Task material ->
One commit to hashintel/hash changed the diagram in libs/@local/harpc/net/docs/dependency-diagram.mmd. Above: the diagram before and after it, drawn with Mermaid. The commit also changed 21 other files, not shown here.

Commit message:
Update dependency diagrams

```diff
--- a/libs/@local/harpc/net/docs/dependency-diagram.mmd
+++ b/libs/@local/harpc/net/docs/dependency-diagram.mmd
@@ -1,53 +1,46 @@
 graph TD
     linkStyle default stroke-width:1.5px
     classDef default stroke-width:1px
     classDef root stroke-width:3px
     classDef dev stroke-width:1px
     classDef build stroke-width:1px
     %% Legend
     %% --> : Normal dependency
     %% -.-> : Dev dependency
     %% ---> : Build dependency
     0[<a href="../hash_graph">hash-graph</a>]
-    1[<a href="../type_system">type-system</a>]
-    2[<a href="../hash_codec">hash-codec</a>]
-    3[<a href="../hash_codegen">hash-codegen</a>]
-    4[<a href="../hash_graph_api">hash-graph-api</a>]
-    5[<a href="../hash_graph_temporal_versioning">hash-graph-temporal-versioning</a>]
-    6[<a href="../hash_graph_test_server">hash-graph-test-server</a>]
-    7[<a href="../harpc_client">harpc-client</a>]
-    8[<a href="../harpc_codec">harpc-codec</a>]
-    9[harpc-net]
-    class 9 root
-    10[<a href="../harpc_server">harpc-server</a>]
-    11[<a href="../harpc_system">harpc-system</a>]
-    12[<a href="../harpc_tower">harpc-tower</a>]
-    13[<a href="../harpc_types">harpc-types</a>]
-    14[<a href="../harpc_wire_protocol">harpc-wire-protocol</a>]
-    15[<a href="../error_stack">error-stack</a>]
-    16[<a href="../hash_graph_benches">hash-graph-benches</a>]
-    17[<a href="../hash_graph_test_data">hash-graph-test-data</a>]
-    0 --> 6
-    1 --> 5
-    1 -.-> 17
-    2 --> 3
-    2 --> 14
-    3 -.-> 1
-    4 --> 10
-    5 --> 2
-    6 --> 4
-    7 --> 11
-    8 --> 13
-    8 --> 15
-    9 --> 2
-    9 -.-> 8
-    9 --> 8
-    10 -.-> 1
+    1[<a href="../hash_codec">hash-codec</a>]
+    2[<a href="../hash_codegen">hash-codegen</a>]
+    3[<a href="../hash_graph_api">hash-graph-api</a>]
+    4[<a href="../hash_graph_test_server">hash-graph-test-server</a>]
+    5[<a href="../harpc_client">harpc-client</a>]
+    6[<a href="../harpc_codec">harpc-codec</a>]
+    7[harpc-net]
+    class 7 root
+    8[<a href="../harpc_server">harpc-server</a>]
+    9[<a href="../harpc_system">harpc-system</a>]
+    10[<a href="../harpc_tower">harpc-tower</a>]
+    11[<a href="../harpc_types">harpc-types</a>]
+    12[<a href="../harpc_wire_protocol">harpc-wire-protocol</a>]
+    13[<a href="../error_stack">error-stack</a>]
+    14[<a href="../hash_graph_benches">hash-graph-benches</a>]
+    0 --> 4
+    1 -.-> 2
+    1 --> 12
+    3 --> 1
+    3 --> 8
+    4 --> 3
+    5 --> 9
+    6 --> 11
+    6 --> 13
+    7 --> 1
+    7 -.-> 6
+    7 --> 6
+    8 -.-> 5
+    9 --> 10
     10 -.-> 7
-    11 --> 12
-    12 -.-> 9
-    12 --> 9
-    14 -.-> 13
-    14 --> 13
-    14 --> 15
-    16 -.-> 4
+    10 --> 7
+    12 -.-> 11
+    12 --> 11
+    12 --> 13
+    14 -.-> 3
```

Task requirements -> Write out the data exactly as it stands.

Reply to the task ->
One commit to hashintel/hash changed the diagram in libs/@local/harpc/net/docs/dependency-diagram.mmd. Above: the diagram before and after it, drawn with Mermaid. The commit also changed 21 other files, not shown here.

Commit message:
Update dependency diagrams

```diff
--- a/libs/@local/harpc/net/docs/dependency-diagram.mmd
+++ b/libs/@local/harpc/net/docs/dependency-diagram.mmd
@@ -1,53 +1,46 @@
 graph TD
     linkStyle default stroke-width:1.5px
     classDef default stroke-width:1px
     classDef root stroke-width:3px
     classDef dev stroke-width:1px
     classDef build stroke-width:1px
     %% Legend
     %% --> : Normal dependency
     %% -.-> : Dev dependency
     %% ---> : Build dependency
     0[<a href="../hash_graph">hash-graph</a>]
-    1[<a href="../type_system">type-system</a>]
-    2[<a href="../hash_codec">hash-codec</a>]
-    3[<a href="../hash_codegen">hash-codegen</a>]
-    4[<a href="../hash_graph_api">hash-graph-api</a>]
-    5[<a href="../hash_graph_temporal_versioning">hash-graph-temporal-versioning</a>]
-    6[<a href="../hash_graph_test_server">hash-graph-test-server</a>]
-    7[<a href="../harpc_client">harpc-client</a>]
-    8[<a href="../harpc_codec">harpc-codec</a>]
-    9[harpc-net]
-    class 9 root
-    10[<a href="../harpc_server">harpc-server</a>]
-    11[<a href="../harpc_system">harpc-system</a>]
-    12[<a href="../harpc_tower">harpc-tower</a>]
-    13[<a href="../harpc_types">harpc-types</a>]
-    14[<a href="../harpc_wire_protocol">harpc-wire-protocol</a>]
-    15[<a href="../error_stack">error-stack</a>]
-    16[<a href="../hash_graph_benches">hash-graph-benches</a>]
-    17[<a href="../hash_graph_test_data">hash-graph-test-data</a>]
-    0 --> 6
-    1 --> 5
-    1 -.-> 17
-    2 --> 3
-    2 --> 14
-    3 -.-> 1
-    4 --> 10
-    5 --> 2
-    6 --> 4
-    7 --> 11
-    8 --> 13
-    8 --> 15
-    9 --> 2
-    9 -.-> 8
-    9 --> 8
-    10 -.-> 1
+    1[<a href="../hash_codec">hash-codec</a>]
+    2[<a href="../hash_codegen">hash-codegen</a>]
+    3[<a href="../hash_graph_api">hash-graph-api</a>]
+    4[<a href="../hash_graph_test_server">hash-graph-test-server</a>]
+    5[<a href="../harpc_client">harpc-client</a>]
+    6[<a href="../harpc_codec">harpc-codec</a>]
+    7[harpc-net]
+    class 7 root
+    8[<a href="../harpc_server">harpc-server</a>]
+    9[<a href="../harpc_system">harpc-system</a>]
+    10[<a href="../harpc_tower">harpc-tower</a>]
+    11[<a href="../harpc_types">harpc-types</a>]
+    12[<a href="../harpc_wire_protocol">harpc-wire-protocol</a>]
+    13[<a href="../error_stack">error-stack</a>]
+    14[<a href="../hash_graph_benches">hash-graph-benches</a>]
+    0 --> 4
+    1 -.-> 2
+    1 --> 12
+    3 --> 1
+    3 --> 8
+    4 --> 3
+    5 --> 9
+    6 --> 11
+    6 --> 13
+    7 --> 1
+    7 -.-> 6
+    7 --> 6
+    8 -.-> 5
+    9 --> 10
     10 -.-> 7
-    11 --> 12
-    12 -.-> 9
-    12 --> 9
-    14 -.-> 13
-    14 --> 13
-    14 --> 15
-    16 -.-> 4
+    10 --> 7
+    12 -.-> 11
+    12 --> 11
+    12 --> 13
+    14 -.-> 3
```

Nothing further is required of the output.